¨Seniors who are healthy and wealthy want to live in a pleasant resort, use the swimming pool, play tennis and golf and lead an active life,¨ said Erol Riza, managing director, Mithra Capital Advisors.
¨They also want the reassurance that if something happens to them they can move into accommodation with some kind of assistance. But they don´t want the medical or dementia wing under the same roof.”
What is needed is a continuum of care, from independent living to assisted living to care homes, to cater for people´s needs as they arise. The question is how to go about it in practice.
Different solutions are being explored. In Canada, Origin has a building with independent living on one side and a separate but connected wing for dementia patients.
¨It is important to be in the same building because often in a couple you have one person who is self-sufficient and the other with dementia,¨ said Krystof Jacunski, CEO, president of the board, founder, Origin Polska.¨There is a very discreet, invisible combination so that husband and wife can still be together even if one of them needs assistance and the other does not.”
Healthy people want sports facilities, not a nursing home next door
Healthy people do not like to live next to a nursing home, he said, and they want wellness and sports facilities so they can take care of themselves and lead good quality lives for longer. But they also want to know they can have immediate assistance when they need it, which is not something the state sector can always provide.
A similar debate is happening about whether discretion or openness should prevail in senior residences.
¨We have an open door policy in our residences because we believe in bringing outside life in,¨ said Thibault Sartini, CEO, cluster new countries, Orpea Group. ¨Even office workers can come and eat in our restaurants, which is good for everyone.¨
Special units can be kept separate, but it is positive for independent seniors to maintain their lifestyle as much as possible after they retire. Studies show that keeping physically and socially active can slow down early stage dementia, giving people an extra lease of quality life.

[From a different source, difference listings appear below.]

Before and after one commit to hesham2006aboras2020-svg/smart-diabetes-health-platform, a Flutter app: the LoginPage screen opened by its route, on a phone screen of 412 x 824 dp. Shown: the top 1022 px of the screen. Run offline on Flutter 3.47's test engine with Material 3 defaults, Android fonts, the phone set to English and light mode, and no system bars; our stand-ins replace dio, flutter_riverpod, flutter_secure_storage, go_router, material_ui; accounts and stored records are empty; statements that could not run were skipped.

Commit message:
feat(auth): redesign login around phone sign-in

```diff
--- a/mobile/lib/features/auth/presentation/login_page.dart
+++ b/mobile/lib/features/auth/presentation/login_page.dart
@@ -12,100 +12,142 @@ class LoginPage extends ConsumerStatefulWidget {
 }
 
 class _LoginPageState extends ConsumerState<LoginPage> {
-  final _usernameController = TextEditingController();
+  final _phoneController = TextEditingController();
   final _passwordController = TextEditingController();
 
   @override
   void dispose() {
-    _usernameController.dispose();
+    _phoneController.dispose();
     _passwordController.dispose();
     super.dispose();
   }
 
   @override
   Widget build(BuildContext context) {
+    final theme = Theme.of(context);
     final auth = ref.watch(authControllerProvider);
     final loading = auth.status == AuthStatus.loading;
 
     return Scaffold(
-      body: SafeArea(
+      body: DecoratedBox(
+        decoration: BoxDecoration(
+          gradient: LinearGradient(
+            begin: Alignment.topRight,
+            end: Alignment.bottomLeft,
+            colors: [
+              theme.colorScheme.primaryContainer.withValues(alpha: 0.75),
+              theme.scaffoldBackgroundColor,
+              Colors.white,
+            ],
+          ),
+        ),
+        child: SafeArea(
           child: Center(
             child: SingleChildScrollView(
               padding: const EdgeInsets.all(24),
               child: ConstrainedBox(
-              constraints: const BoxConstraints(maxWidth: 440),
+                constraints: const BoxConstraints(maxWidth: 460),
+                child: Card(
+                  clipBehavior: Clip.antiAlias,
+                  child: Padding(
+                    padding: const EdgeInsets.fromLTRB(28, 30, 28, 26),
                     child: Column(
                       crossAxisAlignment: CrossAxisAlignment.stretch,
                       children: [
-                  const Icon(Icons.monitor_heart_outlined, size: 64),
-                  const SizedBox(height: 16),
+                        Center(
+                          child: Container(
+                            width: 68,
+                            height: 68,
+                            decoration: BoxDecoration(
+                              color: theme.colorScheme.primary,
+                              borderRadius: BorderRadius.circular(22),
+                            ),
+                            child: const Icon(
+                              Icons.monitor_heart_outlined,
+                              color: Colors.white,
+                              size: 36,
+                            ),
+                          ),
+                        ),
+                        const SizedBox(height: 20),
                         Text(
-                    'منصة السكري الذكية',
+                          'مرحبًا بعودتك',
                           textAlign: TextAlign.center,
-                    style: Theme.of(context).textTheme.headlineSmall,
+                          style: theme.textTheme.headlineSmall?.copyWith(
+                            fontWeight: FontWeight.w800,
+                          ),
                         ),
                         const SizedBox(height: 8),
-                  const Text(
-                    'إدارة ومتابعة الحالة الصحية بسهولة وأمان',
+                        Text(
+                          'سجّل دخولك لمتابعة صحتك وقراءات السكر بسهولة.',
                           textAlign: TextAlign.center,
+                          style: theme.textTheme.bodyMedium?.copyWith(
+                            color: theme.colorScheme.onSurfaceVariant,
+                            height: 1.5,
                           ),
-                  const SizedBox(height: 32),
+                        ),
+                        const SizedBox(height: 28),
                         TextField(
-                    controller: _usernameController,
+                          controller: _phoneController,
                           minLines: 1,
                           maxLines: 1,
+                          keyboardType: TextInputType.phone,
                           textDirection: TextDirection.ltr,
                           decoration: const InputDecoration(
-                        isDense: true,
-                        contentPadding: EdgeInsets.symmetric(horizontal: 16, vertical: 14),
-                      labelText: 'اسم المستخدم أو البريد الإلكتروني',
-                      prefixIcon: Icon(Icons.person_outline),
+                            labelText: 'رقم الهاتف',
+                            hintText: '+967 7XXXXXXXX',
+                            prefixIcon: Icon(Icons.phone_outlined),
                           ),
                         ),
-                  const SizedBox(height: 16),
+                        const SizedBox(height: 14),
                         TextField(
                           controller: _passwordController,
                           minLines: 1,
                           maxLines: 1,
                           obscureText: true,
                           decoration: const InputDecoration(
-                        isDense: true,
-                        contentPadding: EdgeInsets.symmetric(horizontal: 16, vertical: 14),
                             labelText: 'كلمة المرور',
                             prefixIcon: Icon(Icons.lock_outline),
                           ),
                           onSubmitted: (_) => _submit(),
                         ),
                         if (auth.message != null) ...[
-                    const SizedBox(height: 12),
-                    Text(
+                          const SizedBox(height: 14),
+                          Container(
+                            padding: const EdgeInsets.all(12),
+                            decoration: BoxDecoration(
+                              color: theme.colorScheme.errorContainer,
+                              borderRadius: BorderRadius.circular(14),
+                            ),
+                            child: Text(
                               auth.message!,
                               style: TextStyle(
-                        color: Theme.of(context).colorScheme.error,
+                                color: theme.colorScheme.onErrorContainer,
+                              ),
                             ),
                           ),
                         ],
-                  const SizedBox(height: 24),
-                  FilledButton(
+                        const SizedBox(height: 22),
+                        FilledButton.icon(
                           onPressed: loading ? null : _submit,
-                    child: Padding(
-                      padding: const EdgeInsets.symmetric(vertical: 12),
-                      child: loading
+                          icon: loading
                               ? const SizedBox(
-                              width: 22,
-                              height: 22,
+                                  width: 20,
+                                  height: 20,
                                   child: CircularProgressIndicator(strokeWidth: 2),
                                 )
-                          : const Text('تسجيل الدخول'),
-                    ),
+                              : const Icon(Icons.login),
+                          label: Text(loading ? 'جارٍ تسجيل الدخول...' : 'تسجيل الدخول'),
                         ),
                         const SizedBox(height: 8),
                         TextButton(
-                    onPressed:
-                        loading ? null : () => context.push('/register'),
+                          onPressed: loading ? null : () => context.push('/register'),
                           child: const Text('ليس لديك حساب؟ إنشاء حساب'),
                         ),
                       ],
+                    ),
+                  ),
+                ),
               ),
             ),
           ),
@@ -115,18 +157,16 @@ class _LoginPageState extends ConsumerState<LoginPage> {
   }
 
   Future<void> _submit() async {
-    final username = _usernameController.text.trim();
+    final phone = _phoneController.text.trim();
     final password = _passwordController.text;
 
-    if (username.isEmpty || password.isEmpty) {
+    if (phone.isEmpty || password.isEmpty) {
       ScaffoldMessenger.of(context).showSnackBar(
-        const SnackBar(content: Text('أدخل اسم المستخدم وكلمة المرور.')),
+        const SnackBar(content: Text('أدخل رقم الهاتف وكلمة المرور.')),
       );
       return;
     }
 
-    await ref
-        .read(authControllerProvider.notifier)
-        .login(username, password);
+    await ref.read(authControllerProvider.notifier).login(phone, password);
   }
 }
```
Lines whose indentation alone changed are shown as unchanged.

¨We should not hide people away when they are no longer 100% healthy,¨ said Laura de Wit, CEO, president of the board, founder, Miller White Group. ¨It is a worrying tendency that we should combat.”